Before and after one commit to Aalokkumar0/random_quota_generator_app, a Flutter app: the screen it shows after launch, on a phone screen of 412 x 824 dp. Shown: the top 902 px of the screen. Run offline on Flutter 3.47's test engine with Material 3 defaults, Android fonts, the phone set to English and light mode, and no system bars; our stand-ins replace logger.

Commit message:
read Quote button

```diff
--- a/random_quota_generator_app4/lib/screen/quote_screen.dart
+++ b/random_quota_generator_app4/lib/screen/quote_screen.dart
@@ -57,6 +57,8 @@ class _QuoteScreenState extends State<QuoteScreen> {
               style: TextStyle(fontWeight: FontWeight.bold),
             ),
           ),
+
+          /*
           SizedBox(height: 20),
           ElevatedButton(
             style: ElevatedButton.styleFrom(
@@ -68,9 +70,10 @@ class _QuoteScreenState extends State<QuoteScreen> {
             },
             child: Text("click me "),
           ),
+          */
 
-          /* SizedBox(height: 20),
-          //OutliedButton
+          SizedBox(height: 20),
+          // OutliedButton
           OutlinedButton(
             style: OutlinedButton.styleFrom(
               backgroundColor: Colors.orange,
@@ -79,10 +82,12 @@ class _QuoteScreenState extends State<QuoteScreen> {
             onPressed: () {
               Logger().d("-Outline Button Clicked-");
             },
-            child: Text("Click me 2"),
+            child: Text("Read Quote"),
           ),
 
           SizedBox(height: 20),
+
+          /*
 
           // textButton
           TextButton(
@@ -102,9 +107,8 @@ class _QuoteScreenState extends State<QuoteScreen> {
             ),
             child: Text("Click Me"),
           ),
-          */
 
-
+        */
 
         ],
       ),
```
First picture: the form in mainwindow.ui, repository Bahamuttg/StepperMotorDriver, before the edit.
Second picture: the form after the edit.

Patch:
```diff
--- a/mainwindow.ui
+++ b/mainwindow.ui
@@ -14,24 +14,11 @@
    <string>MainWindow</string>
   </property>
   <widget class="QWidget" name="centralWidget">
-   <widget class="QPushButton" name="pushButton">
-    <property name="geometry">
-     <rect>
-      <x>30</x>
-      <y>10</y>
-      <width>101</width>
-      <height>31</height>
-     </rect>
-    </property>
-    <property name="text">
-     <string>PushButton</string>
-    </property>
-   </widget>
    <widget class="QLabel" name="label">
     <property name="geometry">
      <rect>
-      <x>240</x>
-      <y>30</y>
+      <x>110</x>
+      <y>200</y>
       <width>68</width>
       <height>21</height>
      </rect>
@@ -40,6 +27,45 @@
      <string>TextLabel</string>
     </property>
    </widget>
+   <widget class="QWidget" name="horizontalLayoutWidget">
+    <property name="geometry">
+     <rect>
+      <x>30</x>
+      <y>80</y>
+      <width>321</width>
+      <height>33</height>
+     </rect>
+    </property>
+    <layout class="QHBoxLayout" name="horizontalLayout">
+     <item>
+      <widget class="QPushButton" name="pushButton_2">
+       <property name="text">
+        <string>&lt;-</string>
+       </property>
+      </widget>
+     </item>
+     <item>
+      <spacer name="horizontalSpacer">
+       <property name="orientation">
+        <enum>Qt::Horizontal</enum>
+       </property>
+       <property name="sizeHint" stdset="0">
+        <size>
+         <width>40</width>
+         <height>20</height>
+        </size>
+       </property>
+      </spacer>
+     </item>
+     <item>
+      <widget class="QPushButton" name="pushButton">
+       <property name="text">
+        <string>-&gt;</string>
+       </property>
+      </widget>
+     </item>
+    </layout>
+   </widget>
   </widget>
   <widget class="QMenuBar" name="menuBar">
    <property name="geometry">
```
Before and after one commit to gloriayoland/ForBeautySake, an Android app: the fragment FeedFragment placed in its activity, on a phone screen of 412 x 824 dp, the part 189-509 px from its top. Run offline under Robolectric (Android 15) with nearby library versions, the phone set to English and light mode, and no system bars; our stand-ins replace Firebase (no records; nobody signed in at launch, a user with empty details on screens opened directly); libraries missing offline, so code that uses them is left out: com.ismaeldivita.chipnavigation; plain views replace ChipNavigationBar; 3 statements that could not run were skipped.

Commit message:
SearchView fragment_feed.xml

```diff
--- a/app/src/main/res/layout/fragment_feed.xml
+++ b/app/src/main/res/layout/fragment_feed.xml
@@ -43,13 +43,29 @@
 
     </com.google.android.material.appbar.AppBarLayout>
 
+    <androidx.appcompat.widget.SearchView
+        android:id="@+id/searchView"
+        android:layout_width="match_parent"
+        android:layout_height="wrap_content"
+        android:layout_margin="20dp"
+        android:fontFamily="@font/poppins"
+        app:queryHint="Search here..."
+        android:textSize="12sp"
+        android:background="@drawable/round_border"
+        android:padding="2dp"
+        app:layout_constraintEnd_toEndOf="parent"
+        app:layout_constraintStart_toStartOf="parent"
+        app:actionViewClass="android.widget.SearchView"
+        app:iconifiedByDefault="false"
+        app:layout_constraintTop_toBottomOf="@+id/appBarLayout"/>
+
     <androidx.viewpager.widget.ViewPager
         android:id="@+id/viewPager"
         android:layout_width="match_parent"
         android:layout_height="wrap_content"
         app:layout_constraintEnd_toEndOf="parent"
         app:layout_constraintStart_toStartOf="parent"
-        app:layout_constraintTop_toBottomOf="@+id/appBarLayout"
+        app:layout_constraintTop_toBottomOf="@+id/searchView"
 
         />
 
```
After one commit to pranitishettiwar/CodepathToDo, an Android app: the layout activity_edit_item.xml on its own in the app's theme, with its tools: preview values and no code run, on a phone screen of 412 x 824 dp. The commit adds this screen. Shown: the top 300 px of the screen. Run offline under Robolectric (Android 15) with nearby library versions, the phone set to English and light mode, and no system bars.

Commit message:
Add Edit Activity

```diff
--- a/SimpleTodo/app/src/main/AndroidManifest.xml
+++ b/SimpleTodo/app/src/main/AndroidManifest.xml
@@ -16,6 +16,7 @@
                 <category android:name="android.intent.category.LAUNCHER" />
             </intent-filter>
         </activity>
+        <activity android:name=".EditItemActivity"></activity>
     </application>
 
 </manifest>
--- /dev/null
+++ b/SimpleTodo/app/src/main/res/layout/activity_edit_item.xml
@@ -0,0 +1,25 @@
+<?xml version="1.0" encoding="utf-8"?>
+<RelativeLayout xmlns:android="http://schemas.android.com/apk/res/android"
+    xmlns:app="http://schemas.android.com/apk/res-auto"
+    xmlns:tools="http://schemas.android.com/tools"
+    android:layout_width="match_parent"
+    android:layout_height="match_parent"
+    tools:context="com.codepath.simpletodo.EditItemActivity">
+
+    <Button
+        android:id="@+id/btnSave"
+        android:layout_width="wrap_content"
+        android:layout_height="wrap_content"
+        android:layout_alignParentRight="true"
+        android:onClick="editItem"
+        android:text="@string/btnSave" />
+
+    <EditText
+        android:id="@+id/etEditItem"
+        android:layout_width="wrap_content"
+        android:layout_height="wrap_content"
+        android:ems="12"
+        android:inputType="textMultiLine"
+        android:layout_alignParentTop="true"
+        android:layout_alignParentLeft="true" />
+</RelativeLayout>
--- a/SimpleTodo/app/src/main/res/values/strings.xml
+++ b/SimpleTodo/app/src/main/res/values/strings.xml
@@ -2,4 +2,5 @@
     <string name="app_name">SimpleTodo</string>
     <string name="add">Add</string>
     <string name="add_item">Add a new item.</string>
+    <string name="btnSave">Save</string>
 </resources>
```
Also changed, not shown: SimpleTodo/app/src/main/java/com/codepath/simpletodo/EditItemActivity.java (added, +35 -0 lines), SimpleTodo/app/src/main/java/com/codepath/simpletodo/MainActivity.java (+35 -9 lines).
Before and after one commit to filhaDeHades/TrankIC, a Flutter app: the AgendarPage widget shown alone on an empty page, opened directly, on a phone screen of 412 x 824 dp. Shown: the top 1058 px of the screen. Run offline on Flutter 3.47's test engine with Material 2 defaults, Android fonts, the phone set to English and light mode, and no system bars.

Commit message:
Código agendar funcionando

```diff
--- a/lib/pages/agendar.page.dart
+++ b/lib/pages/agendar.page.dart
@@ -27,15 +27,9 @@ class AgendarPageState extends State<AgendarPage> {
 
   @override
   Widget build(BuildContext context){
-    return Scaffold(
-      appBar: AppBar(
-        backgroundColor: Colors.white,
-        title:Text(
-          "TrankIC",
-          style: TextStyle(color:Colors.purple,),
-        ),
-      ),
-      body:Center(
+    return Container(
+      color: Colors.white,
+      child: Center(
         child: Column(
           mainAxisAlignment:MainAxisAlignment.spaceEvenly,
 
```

==*==

# TASK ITEM
What are the lines of the data above that include the string "xmlns"? Copy them.

# WRITTEN ANSWER
+<RelativeLayout xmlns:android="http://schemas.android.com/apk/res/android"
+    xmlns:app="http://schemas.android.com/apk/res-auto"
+    xmlns:tools="http://schemas.android.com/tools"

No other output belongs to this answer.